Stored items
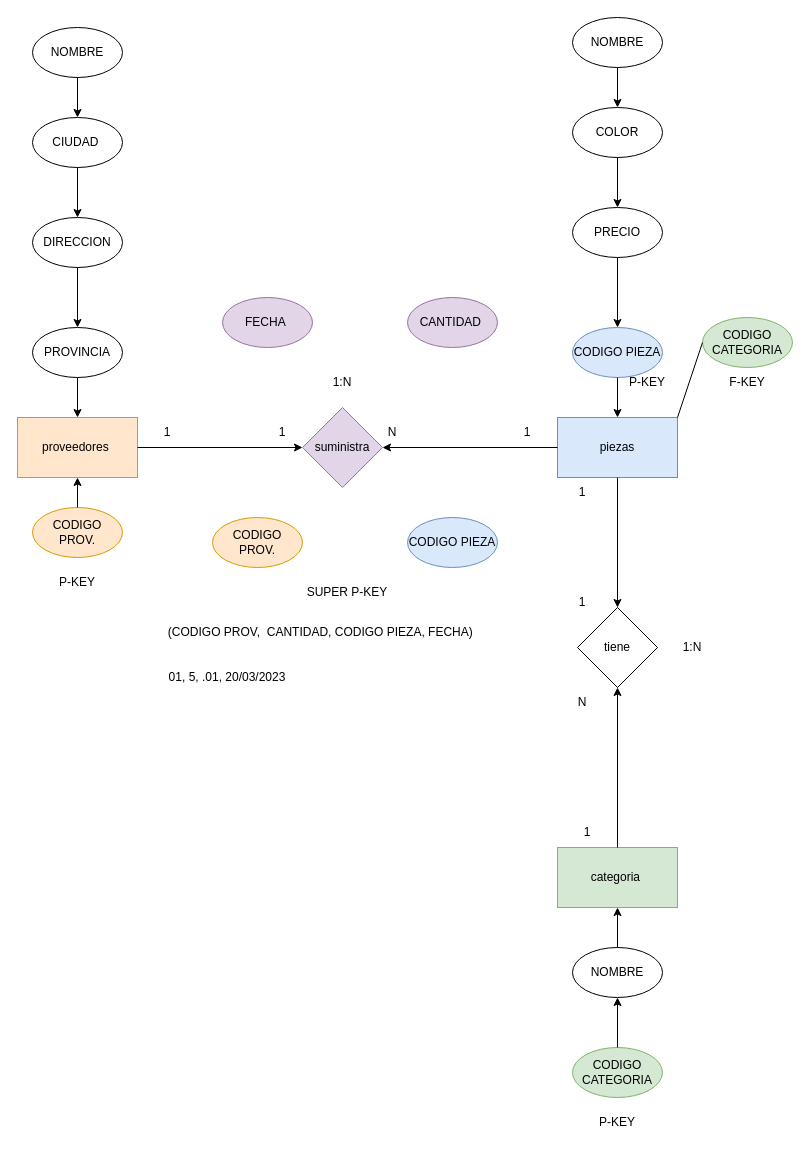
The draw.io diagram proyecto_final.drawio in jhibrancodigo07/B-datos_0.2, before the edit. Source tidied: cells renumbered, new cells numbered last; positions are measured from the earlier drawing's top-left corner, leaving out a move shared by most shapes. Both pictures are drawn from the tidied source at 100%, with x=0, y=0 at pixel (17, 17).
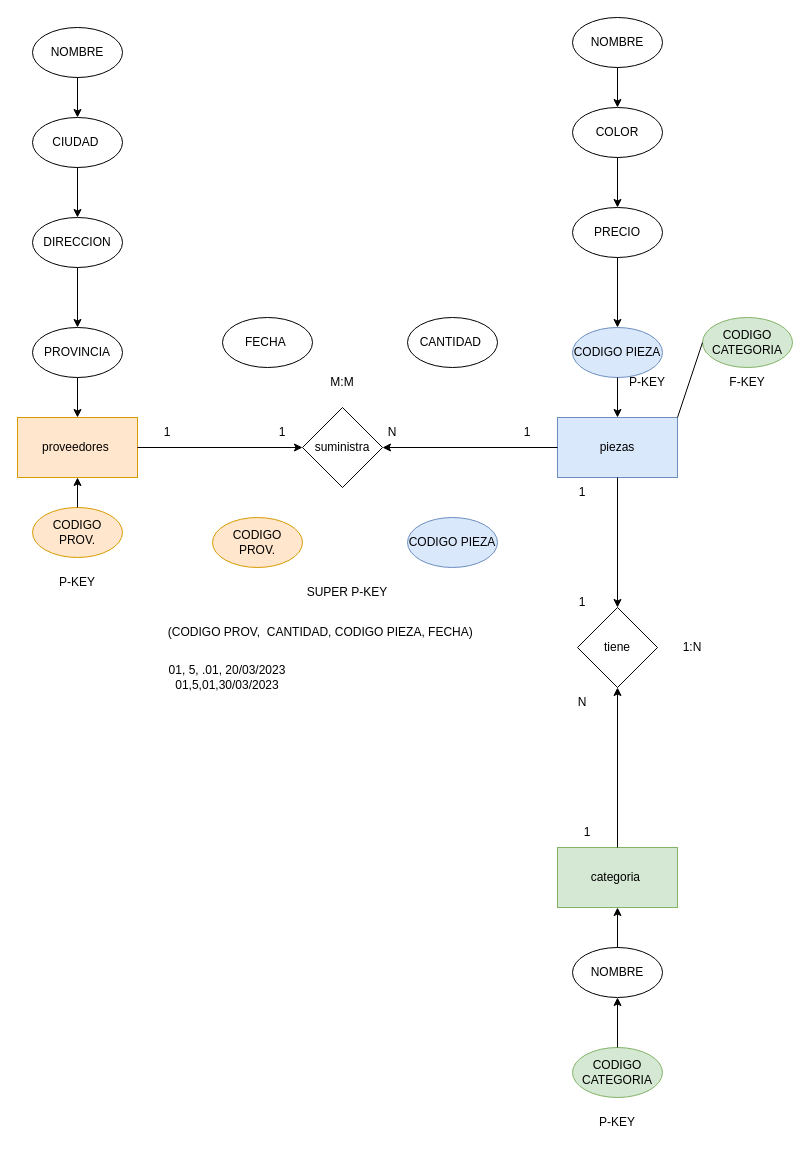
The same diagram, later.

The edit, as a diff of the source:
```diff
@@
-    <mxCell id="5" value="suministra" style="rhombus;whiteSpace=wrap;html=1;fillColor=#e1d5e7;strokeColor=#9673a6;" parent="1" vertex="1">
+    <mxCell id="5" value="suministra" style="rhombus;whiteSpace=wrap;html=1;" parent="1" vertex="1">
       <mxGeometry x="285" y="390" width="80" height="80" as="geometry" />
     </mxCell>
@@
-    <mxCell id="15" value="CANTIDAD&amp;nbsp;" style="ellipse;whiteSpace=wrap;html=1;fillColor=#e1d5e7;strokeColor=#9673a6;" parent="1" vertex="1">
-      <mxGeometry x="390" y="280" width="90" height="50" as="geometry" />
+    <mxCell id="15" value="CANTIDAD&amp;nbsp;" style="ellipse;whiteSpace=wrap;html=1;" parent="1" vertex="1">
+      <mxGeometry x="390" y="300" width="90" height="50" as="geometry" />
     </mxCell>
-    <mxCell id="16" value="FECHA&amp;nbsp;" style="ellipse;whiteSpace=wrap;html=1;fillColor=#e1d5e7;strokeColor=#9673a6;" parent="1" vertex="1">
-      <mxGeometry x="205" y="280" width="90" height="50" as="geometry" />
+    <mxCell id="16" value="FECHA&amp;nbsp;" style="ellipse;whiteSpace=wrap;html=1;" parent="1" vertex="1">
+      <mxGeometry x="205" y="300" width="90" height="50" as="geometry" />
     </mxCell>
@@
-    <mxCell id="39" value="1:N" style="text;html=1;strokeColor=none;fillColor=none;align=center;verticalAlign=middle;whiteSpace=wrap;rounded=0;" parent="1" vertex="1">
+    <mxCell id="39" value="M:M" style="text;html=1;strokeColor=none;fillColor=none;align=center;verticalAlign=middle;whiteSpace=wrap;rounded=0;" parent="1" vertex="1">
       <mxGeometry x="295" y="350" width="60" height="30" as="geometry" />
     </mxCell>
@@
-    <mxCell id="55" value="01, 5, .01, 20/03/2023" style="text;html=1;strokeColor=none;fillColor=none;align=center;verticalAlign=middle;whiteSpace=wrap;rounded=0;" parent="1" vertex="1">
+    <mxCell id="55" value="01, 5, .01, 20/03/2023&lt;br&gt;01,5,01,30/03/2023" style="text;html=1;strokeColor=none;fillColor=none;align=center;verticalAlign=middle;whiteSpace=wrap;rounded=0;" parent="1" vertex="1">
       <mxGeometry x="145" y="645" width="130" height="30" as="geometry" />
     </mxCell>
```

WHAT IS EXPECTED
Your reply is the full set of entries reproduced exactly, with images omitted.

RESPONSE TO THE EXERCISE
The draw.io diagram proyecto_final.drawio in jhibrancodigo07/B-datos_0.2, before the edit. Source tidied: cells renumbered, new cells numbered last; positions are measured from the earlier drawing's top-left corner, leaving out a move shared by most shapes. Both pictures are drawn from the tidied source at 100%, with x=0, y=0 at pixel (17, 17).
The same diagram, later.

The edit, as a diff of the source:
```diff
@@
-    <mxCell id="5" value="suministra" style="rhombus;whiteSpace=wrap;html=1;fillColor=#e1d5e7;strokeColor=#9673a6;" parent="1" vertex="1">
+    <mxCell id="5" value="suministra" style="rhombus;whiteSpace=wrap;html=1;" parent="1" vertex="1">
       <mxGeometry x="285" y="390" width="80" height="80" as="geometry" />
     </mxCell>
@@
-    <mxCell id="15" value="CANTIDAD&amp;nbsp;" style="ellipse;whiteSpace=wrap;html=1;fillColor=#e1d5e7;strokeColor=#9673a6;" parent="1" vertex="1">
-      <mxGeometry x="390" y="280" width="90" height="50" as="geometry" />
+    <mxCell id="15" value="CANTIDAD&amp;nbsp;" style="ellipse;whiteSpace=wrap;html=1;" parent="1" vertex="1">
+      <mxGeometry x="390" y="300" width="90" height="50" as="geometry" />
     </mxCell>
-    <mxCell id="16" value="FECHA&amp;nbsp;" style="ellipse;whiteSpace=wrap;html=1;fillColor=#e1d5e7;strokeColor=#9673a6;" parent="1" vertex="1">
-      <mxGeometry x="205" y="280" width="90" height="50" as="geometry" />
+    <mxCell id="16" value="FECHA&amp;nbsp;" style="ellipse;whiteSpace=wrap;html=1;" parent="1" vertex="1">
+      <mxGeometry x="205" y="300" width="90" height="50" as="geometry" />
     </mxCell>
@@
-    <mxCell id="39" value="1:N" style="text;html=1;strokeColor=none;fillColor=none;align=center;verticalAlign=middle;whiteSpace=wrap;rounded=0;" parent="1" vertex="1">
+    <mxCell id="39" value="M:M" style="text;html=1;strokeColor=none;fillColor=none;align=center;verticalAlign=middle;whiteSpace=wrap;rounded=0;" parent="1" vertex="1">
       <mxGeometry x="295" y="350" width="60" height="30" as="geometry" />
     </mxCell>
@@
-    <mxCell id="55" value="01, 5, .01, 20/03/2023" style="text;html=1;strokeColor=none;fillColor=none;align=center;verticalAlign=middle;whiteSpace=wrap;rounded=0;" parent="1" vertex="1">
+    <mxCell id="55" value="01, 5, .01, 20/03/2023&lt;br&gt;01,5,01,30/03/2023" style="text;html=1;strokeColor=none;fillColor=none;align=center;verticalAlign=middle;whiteSpace=wrap;rounded=0;" parent="1" vertex="1">
       <mxGeometry x="145" y="645" width="130" height="30" as="geometry" />
     </mxCell>
```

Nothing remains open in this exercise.